<<<<

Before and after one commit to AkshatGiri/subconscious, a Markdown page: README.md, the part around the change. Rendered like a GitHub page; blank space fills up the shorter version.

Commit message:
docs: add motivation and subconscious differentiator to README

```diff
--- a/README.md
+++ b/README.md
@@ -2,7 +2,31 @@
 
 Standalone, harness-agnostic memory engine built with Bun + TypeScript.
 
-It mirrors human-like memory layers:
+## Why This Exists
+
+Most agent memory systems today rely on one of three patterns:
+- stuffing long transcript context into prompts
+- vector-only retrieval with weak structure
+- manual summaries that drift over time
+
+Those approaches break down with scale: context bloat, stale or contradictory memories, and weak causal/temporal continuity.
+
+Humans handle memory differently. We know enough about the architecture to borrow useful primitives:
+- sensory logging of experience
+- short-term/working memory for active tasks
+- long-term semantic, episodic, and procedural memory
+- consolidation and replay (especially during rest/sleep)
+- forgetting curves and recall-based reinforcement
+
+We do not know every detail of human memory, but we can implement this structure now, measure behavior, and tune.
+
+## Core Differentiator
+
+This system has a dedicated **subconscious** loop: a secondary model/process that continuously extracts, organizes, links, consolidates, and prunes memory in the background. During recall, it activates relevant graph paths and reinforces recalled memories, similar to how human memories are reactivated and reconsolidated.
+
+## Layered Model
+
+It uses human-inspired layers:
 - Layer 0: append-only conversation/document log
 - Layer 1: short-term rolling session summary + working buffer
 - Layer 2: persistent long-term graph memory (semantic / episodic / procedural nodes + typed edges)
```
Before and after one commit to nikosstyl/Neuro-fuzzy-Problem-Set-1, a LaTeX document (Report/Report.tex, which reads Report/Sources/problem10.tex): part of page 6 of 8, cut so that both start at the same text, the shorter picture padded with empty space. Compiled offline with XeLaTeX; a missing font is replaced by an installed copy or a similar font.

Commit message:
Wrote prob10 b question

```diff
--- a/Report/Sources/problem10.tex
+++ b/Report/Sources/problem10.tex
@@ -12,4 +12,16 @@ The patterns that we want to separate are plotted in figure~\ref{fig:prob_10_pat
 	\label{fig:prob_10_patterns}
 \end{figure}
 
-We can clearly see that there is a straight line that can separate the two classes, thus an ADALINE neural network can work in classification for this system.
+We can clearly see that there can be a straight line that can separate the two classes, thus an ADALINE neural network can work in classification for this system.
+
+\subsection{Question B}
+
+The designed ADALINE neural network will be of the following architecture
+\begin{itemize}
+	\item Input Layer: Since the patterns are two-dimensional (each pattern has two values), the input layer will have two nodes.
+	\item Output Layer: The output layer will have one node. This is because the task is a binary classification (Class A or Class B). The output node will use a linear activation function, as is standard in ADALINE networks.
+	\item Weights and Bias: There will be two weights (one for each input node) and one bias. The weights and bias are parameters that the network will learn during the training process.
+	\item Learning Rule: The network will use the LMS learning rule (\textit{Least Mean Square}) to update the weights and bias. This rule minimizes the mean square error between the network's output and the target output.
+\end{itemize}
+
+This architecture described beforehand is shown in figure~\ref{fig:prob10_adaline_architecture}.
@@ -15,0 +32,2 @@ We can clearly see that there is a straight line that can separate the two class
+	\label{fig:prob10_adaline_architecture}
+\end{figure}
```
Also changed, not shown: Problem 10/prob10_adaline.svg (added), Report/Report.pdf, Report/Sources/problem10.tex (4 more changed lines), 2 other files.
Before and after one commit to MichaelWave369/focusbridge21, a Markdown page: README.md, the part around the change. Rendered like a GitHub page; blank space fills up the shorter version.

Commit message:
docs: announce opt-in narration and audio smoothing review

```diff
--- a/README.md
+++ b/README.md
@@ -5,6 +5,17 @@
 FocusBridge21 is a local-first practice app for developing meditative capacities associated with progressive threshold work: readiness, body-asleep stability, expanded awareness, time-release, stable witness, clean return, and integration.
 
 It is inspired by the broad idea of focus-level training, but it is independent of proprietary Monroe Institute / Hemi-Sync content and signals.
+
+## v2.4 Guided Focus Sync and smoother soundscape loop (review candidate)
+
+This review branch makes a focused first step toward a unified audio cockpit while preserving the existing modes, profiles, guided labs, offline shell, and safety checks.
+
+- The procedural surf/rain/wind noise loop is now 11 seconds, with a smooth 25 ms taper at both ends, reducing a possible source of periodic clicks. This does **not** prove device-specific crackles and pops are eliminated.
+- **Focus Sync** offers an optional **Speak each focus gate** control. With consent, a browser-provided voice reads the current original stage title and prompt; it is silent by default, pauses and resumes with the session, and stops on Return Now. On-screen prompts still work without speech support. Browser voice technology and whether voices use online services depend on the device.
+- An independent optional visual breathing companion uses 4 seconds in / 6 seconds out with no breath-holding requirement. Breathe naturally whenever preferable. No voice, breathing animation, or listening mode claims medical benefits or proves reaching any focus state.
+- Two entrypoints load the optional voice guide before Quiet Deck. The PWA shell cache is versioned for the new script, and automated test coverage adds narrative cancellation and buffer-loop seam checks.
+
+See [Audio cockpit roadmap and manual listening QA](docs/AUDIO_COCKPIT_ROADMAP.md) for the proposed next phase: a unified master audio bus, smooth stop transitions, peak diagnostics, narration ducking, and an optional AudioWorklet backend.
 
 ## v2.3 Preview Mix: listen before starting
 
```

>>>>

**Work to complete:** Reply with the complete data above, every character as it stands.

**The answer:**
Before and after one commit to AkshatGiri/subconscious, a Markdown page: README.md, the part around the change. Rendered like a GitHub page; blank space fills up the shorter version.

Commit message:
docs: add motivation and subconscious differentiator to README

```diff
--- a/README.md
+++ b/README.md
@@ -2,7 +2,31 @@
 
 Standalone, harness-agnostic memory engine built with Bun + TypeScript.
 
-It mirrors human-like memory layers:
+## Why This Exists
+
+Most agent memory systems today rely on one of three patterns:
+- stuffing long transcript context into prompts
+- vector-only retrieval with weak structure
+- manual summaries that drift over time
+
+Those approaches break down with scale: context bloat, stale or contradictory memories, and weak causal/temporal continuity.
+
+Humans handle memory differently. We know enough about the architecture to borrow useful primitives:
+- sensory logging of experience
+- short-term/working memory for active tasks
+- long-term semantic, episodic, and procedural memory
+- consolidation and replay (especially during rest/sleep)
+- forgetting curves and recall-based reinforcement
+
+We do not know every detail of human memory, but we can implement this structure now, measure behavior, and tune.
+
+## Core Differentiator
+
+This system has a dedicated **subconscious** loop: a secondary model/process that continuously extracts, organizes, links, consolidates, and prunes memory in the background. During recall, it activates relevant graph paths and reinforces recalled memories, similar to how human memories are reactivated and reconsolidated.
+
+## Layered Model
+
+It uses human-inspired layers:
 - Layer 0: append-only conversation/document log
 - Layer 1: short-term rolling session summary + working buffer
 - Layer 2: persistent long-term graph memory (semantic / episodic / procedural nodes + typed edges)
```
Before and after one commit to nikosstyl/Neuro-fuzzy-Problem-Set-1, a LaTeX document (Report/Report.tex, which reads Report/Sources/problem10.tex): part of page 6 of 8, cut so that both start at the same text, the shorter picture padded with empty space. Compiled offline with XeLaTeX; a missing font is replaced by an installed copy or a similar font.

Commit message:
Wrote prob10 b question

```diff
--- a/Report/Sources/problem10.tex
+++ b/Report/Sources/problem10.tex
@@ -12,4 +12,16 @@ The patterns that we want to separate are plotted in figure~\ref{fig:prob_10_pat
 	\label{fig:prob_10_patterns}
 \end{figure}
 
-We can clearly see that there is a straight line that can separate the two classes, thus an ADALINE neural network can work in classification for this system.
+We can clearly see that there can be a straight line that can separate the two classes, thus an ADALINE neural network can work in classification for this system.
+
+\subsection{Question B}
+
+The designed ADALINE neural network will be of the following architecture
+\begin{itemize}
+	\item Input Layer: Since the patterns are two-dimensional (each pattern has two values), the input layer will have two nodes.
+	\item Output Layer: The output layer will have one node. This is because the task is a binary classification (Class A or Class B). The output node will use a linear activation function, as is standard in ADALINE networks.
+	\item Weights and Bias: There will be two weights (one for each input node) and one bias. The weights and bias are parameters that the network will learn during the training process.
+	\item Learning Rule: The network will use the LMS learning rule (\textit{Least Mean Square}) to update the weights and bias. This rule minimizes the mean square error between the network's output and the target output.
+\end{itemize}
+
+This architecture described beforehand is shown in figure~\ref{fig:prob10_adaline_architecture}.
@@ -15,0 +32,2 @@ We can clearly see that there is a straight line that can separate the two class
+	\label{fig:prob10_adaline_architecture}
+\end{figure}
```
Also changed, not shown: Problem 10/prob10_adaline.svg (added), Report/Report.pdf, Report/Sources/problem10.tex (4 more changed lines), 2 other files.
Before and after one commit to MichaelWave369/focusbridge21, a Markdown page: README.md, the part around the change. Rendered like a GitHub page; blank space fills up the shorter version.

Commit message:
docs: announce opt-in narration and audio smoothing review

```diff
--- a/README.md
+++ b/README.md
@@ -5,6 +5,17 @@
 FocusBridge21 is a local-first practice app for developing meditative capacities associated with progressive threshold work: readiness, body-asleep stability, expanded awareness, time-release, stable witness, clean return, and integration.
 
 It is inspired by the broad idea of focus-level training, but it is independent of proprietary Monroe Institute / Hemi-Sync content and signals.
+
+## v2.4 Guided Focus Sync and smoother soundscape loop (review candidate)
+
+This review branch makes a focused first step toward a unified audio cockpit while preserving the existing modes, profiles, guided labs, offline shell, and safety checks.
+
+- The procedural surf/rain/wind noise loop is now 11 seconds, with a smooth 25 ms taper at both ends, reducing a possible source of periodic clicks. This does **not** prove device-specific crackles and pops are eliminated.
+- **Focus Sync** offers an optional **Speak each focus gate** control. With consent, a browser-provided voice reads the current original stage title and prompt; it is silent by default, pauses and resumes with the session, and stops on Return Now. On-screen prompts still work without speech support. Browser voice technology and whether voices use online services depend on the device.
+- An independent optional visual breathing companion uses 4 seconds in / 6 seconds out with no breath-holding requirement. Breathe naturally whenever preferable. No voice, breathing animation, or listening mode claims medical benefits or proves reaching any focus state.
+- Two entrypoints load the optional voice guide before Quiet Deck. The PWA shell cache is versioned for the new script, and automated test coverage adds narrative cancellation and buffer-loop seam checks.
+
+See [Audio cockpit roadmap and manual listening QA](docs/AUDIO_COCKPIT_ROADMAP.md) for the proposed next phase: a unified master audio bus, smooth stop transitions, peak diagnostics, narration ducking, and an optional AudioWorklet backend.
 
 ## v2.3 Preview Mix: listen before starting
 
```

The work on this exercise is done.